Nella capitale francese scelse di seguire i corsi dell'Académie Julian, dove insegnavano Gustave Boulanger e Jules Joseph Lefebvre. Le sue primissime opere, infatti, raffigurano dei contadini francesi nelle campagne presso Étaples.
Ritornò a New York nel 1889 e lavorò inizialmente come ritrattista. In seguito divenne insegnante di pittura alla Art Students League e alla Cooper Union. Nella maggior parte dei suoi quadri Reid raffigurò giovani donne in mezzo ad una natura rigogliosa; i suoi lavori, infatti, tendevano ad essere molto decorativi e ciò lo condusse ad una carriera di decoratore e affrescatore d'interni. Lavorò quindi alla cupola del Palazzo delle Arti liberali e in molti altri edifici, nonché alla Columbian Exposition di Chicago nel 1893. Nel 1897 Reid entrò a far parte del gruppo dei Ten American Painters, i dieci pittori impressionisti che si dimisero per protesta dalla "Società degli Artisti americani". Negli anni intorno alla fine del secolo, Reid lavorò ancora a diversi progetti di affreschi e decorazioni murali e nel 1906 divenne membro ordinario della National Academy of Design. Quando tornò a dipingere quadri, verso il 1905, i suoi lavori divennero ancor più naturalistici e la sua gamma cromatica si riempì di morbide tinte pastello.
Lavorò anche alla Biblioteca del Congresso, a Washington, al Palazzo della Corte d'Appello e a diversi importanti edifici, producendo grandi pannelli decorativi. A fianco di queste opere però, Reid non smise di dipingere ancora ritratti, paesaggi, scene di genere e scene immaginarie, sempre con soggetti femminili e quasi sempre in una natura piena di fiori.

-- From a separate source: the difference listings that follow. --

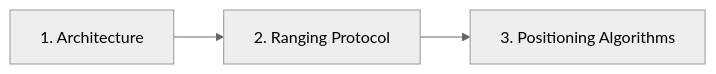
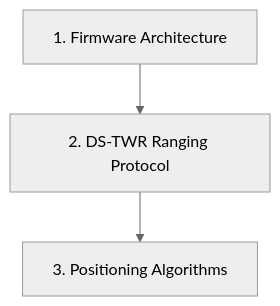
Before and after one commit to phuongmt08/uwb-rtls: the diagram in docs/firmware/README.md, drawn with Mermaid (neutral theme). The commit also changed other lines of this file and 7 other files, not shown here.

Commit message:
docs: remove github pages deployment config and adjust mermaid diagram layouts

````diff
--- a/docs/firmware/README.md
+++ b/docs/firmware/README.md
@@ -11,4 +11,5 @@
 ```mermaid
-flowchart LR
-    A[1. Architecture] --> B[2. Ranging Protocol] --> C[3. Positioning Algorithms]
+flowchart TD
+    A["1. Firmware Architecture"] --> B["2. DS-TWR Ranging Protocol"]
+    B --> C["3. Positioning Algorithms"]
 ```
````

Reid morì a 67 anni nel villaggio di Clifton Springs, nella Contea dell'Ontario (New York). | Wikipedia